The Kennett state government decreed that jobs such as weed control should be done by by contractors rather than government employees, and reduced Parks Victoria staff as a result. Ever since then there has been a more or less continuous real decrease in the Parks Victoria budget, including the budget for weed control contractors, to the point where in the 2015/2016 financial year there is a nil recurring budget allocation for weed control statewide. There are however small amounts of weed funding for "amenities" and in connection with prescribed burns. It was also pleasing to see Parks Victoria staff doing some weed control themselves in 2015, which is the first time this has happened at Woodlands Historic Park since the Kennett era. However Parks Victoria does not have suitable equipment for spraying weeds such as Patterson's Curse which occur over large areas.
Changes in Weed Distribution and Abundance Over Time
The only comprehensive flora survey of the park was done by Robertson in 1981, who surveyed 264 quadrats on a 100 by 200m grid. There has been no such survey of the areas added to the park since that time.
The high priority herbaceous weeds Chilean Needle Grass, Serrated Tussock, Paterson's Curse and Cape Tulip were all listed by Robinson as occurring in the park. I don't have access to the original quadrat data, but in Robinson's summary (table 3.6) he does not mention any of these four weeds as being significant in any group of quadrats. On page 271 he reports that "Serrated Tussock is not common in the park" and that "it is eradicated wherever found".
By 1997 when the management plan was written Cape Tulip was listed as common and the other three species as abundant and widespread. All have continued to spread since then. There has never been any significant attempt to control Chilean Needle Grass, while control of Serrated Tussock has been increasingly sporadic and clearly insufficient to counter the continual influx of windblown seed from neglected public and private land to the south of the park. Attempts to control Cape Tulip and Paterson's Curse were abandoned some years ago.
Robinson's summarized quadrat data does not give much information about the distribution of woody species. However on page 67 he states:
Thickets (of Boxthorn) existed under most of the mature trees in the park in the 1970's but extensive control measures have been undertaken by.the Victorian National Parks Service since then. (In October 1983) extensive thickets only remained in limited areas of "Factor's Land".
Boxthorn was listed in the 1997 management plan as common and was probably at similar levels until recent work by Conservation Volunteers Australia in the Back Paddock and a Green Army team in the western part of the park in 2016. It grows slowly and many of the plants recently controlled were still small. There are however still some very large plants on on the west side of Gellibrand Hill, some of which have regrown from old stumps, and in Twin Dams Paddock.
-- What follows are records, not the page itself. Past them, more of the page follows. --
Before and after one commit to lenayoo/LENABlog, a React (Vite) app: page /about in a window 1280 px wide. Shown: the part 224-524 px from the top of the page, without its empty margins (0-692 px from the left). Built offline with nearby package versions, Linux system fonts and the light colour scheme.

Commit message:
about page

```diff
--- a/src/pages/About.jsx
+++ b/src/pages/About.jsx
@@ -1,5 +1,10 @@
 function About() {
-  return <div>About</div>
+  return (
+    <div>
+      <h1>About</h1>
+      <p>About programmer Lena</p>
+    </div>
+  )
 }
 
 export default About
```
Other woody weeds like Sweet Briar and Apple of Sodom were I believe also extensively controlled in the early years but have regenerated since.
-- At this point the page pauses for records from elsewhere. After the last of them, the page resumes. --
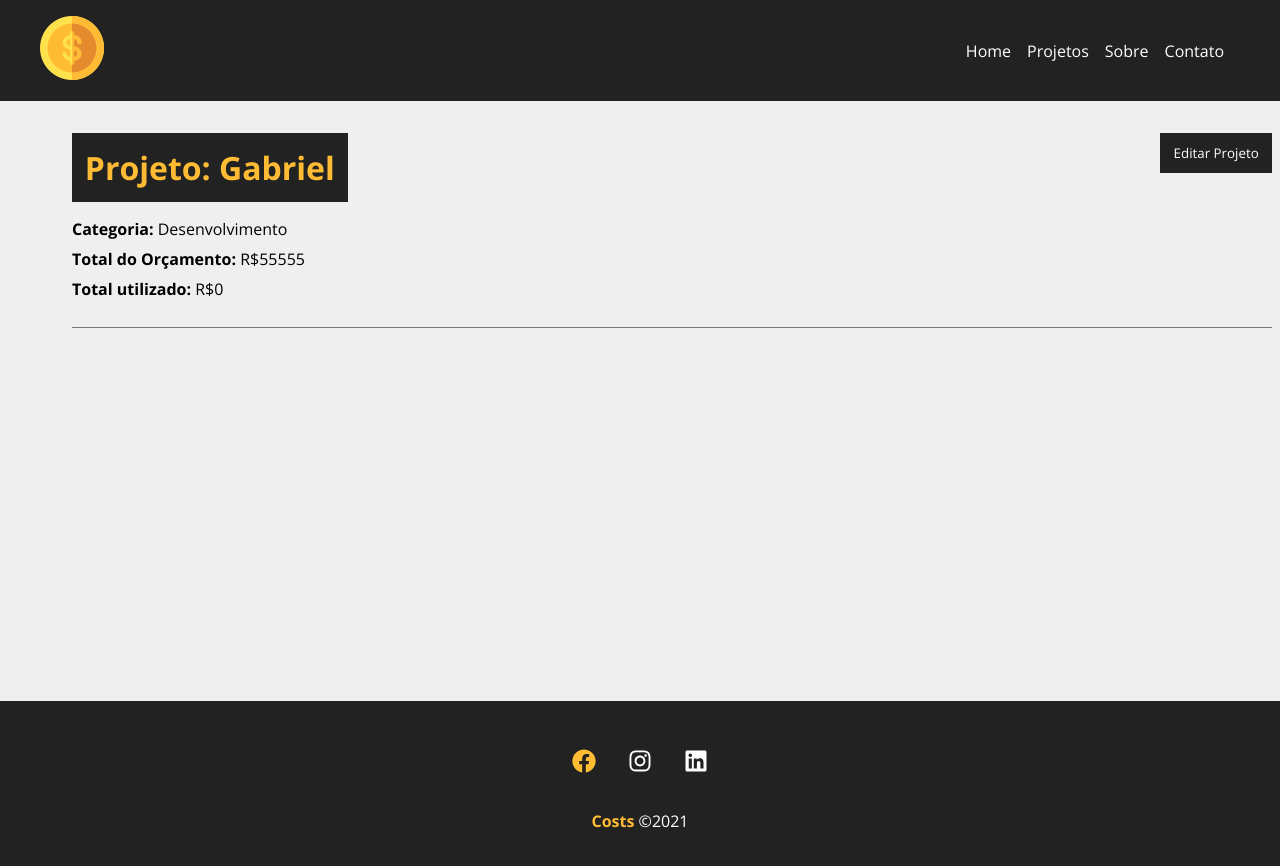
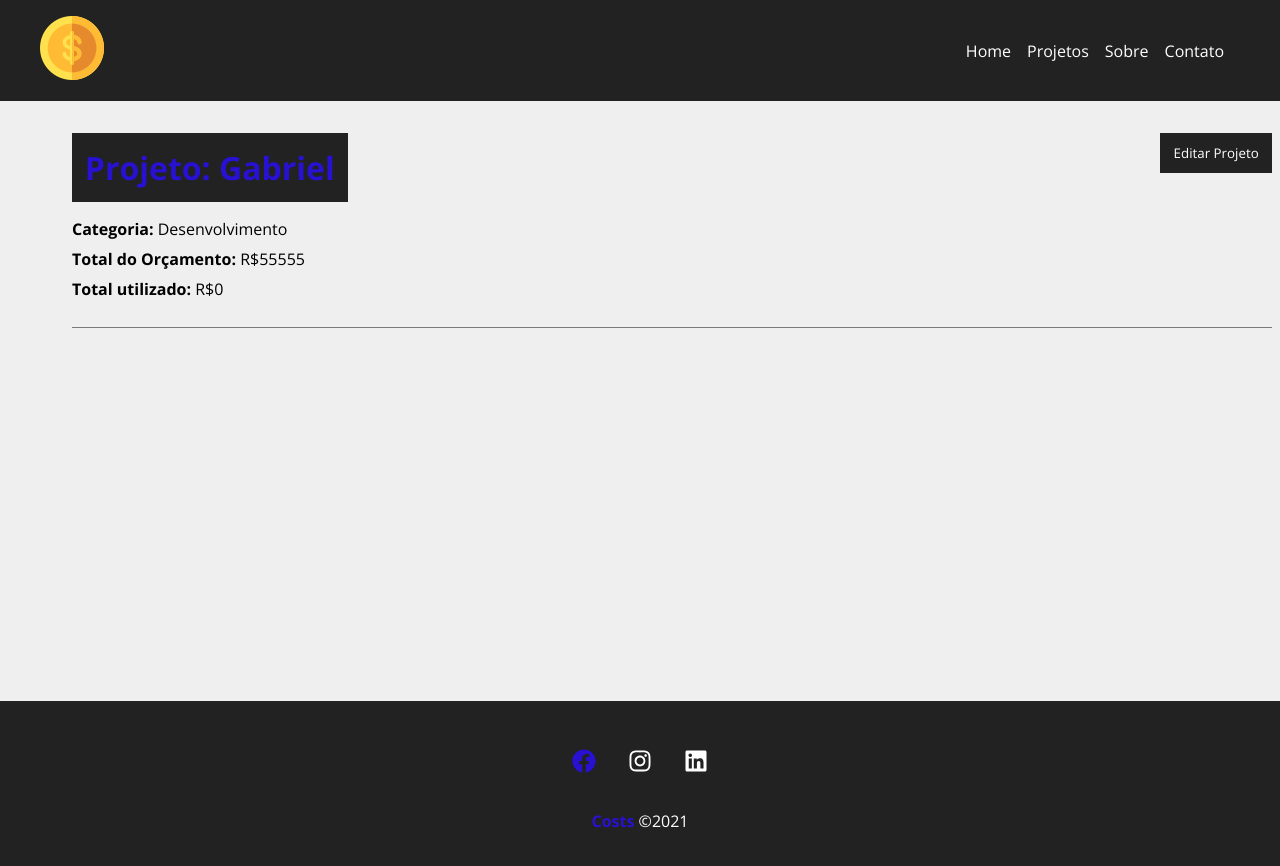
Before and after one commit to ArtroxGabriel/costs, a React (Create React App) app: page /project/1 in a window 1280 px wide. In both pictures the pointer is over the item 584 px from the left and 763 px from the top of the page. Shown: the top 866 px of the page. Built offline with nearby package versions, Linux system fonts and the light colour scheme; data requests are answered from the project's data file.

Commit message:
changing colors

```diff
--- a/src/components/form/SubmitButton.module.css
+++ b/src/components/form/SubmitButton.module.css
@@ -8,5 +8,5 @@
 }
 
 .btn:hover{
-    color: #ffbb33
+    color: #2811d1
 }
--- a/src/components/layout/Footer.module.css
+++ b/src/components/layout/Footer.module.css
@@ -15,7 +15,7 @@
     margin: 0 1em;
 }
 .social_list li:hover{
-    color: #ffbb33;
+    color: #2811d1;
 }
 
 .social_list svg{
@@ -28,5 +28,5 @@
 }
 .copy_right span{
     font-weight: bold;
-    color: #ffbb33;
+    color: #2811d1;
 }
--- a/src/components/layout/LinkButton.module.css
+++ b/src/components/layout/LinkButton.module.css
@@ -6,5 +6,5 @@
 }
 
 .btn:hover {
-    color: #ffbb33;
+    color: #2811d1;
 }
--- a/src/components/layout/Navbar.module.css
+++ b/src/components/layout/Navbar.module.css
@@ -19,5 +19,5 @@
     text-decoration: none;
 }
 .item a:hover{
-    color: #FFBB33;
+    color: #2811d1;
 }
--- a/src/components/pages/Home.module.css
+++ b/src/components/pages/Home.module.css
@@ -13,7 +13,7 @@
 }
 
 .home_container h1 span{
-    color: #ffbb33;
+    color: #3723d0;
     padding: 0 .2em;
     background-color: #222;
 }
--- a/src/components/pages/Project.module.css
+++ b/src/components/pages/Project.module.css
@@ -11,7 +11,7 @@
 
 .project_details h1 {
     background-color: #222;
-    color: #ffbb33;
+    color: #2811d1;
     padding: .4em;
 }
 
@@ -41,7 +41,7 @@
 }
 
 .btn:hover{
-    color:  #ffbb33;
+    color:  #2811d1;
 }
 
 .project_info {
--- a/src/components/project/ProjectCard.module.css
+++ b/src/components/project/ProjectCard.module.css
@@ -8,7 +8,7 @@
 
 .project_card h4{
     background-color: #222;
-    color: #ffbb33;
+    color: #2811d1;
     padding: 0.4em;
     margin-bottom: 1.3em;
     font-size: 1.3em;
@@ -86,5 +86,5 @@
 .project_card_action a:hover,
 .project_card_action button:hover{
     background-color: #222;
-    color: #ffbb33
+    color: #2811d1
 }
```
In summary, most of the the weeds on the priority list are currently increasing, except those species controlled by Conservation Volunteers Australia (in the Back Paddock), Friends of Woodlands Historic Park (some areas outside the Back Paddock), or Melbourne Water who control most of the high priority weed species along Moonee Ponds Creek. With it's reduced funding, Parks Victoria is only able to have a positive impact on a few small areas.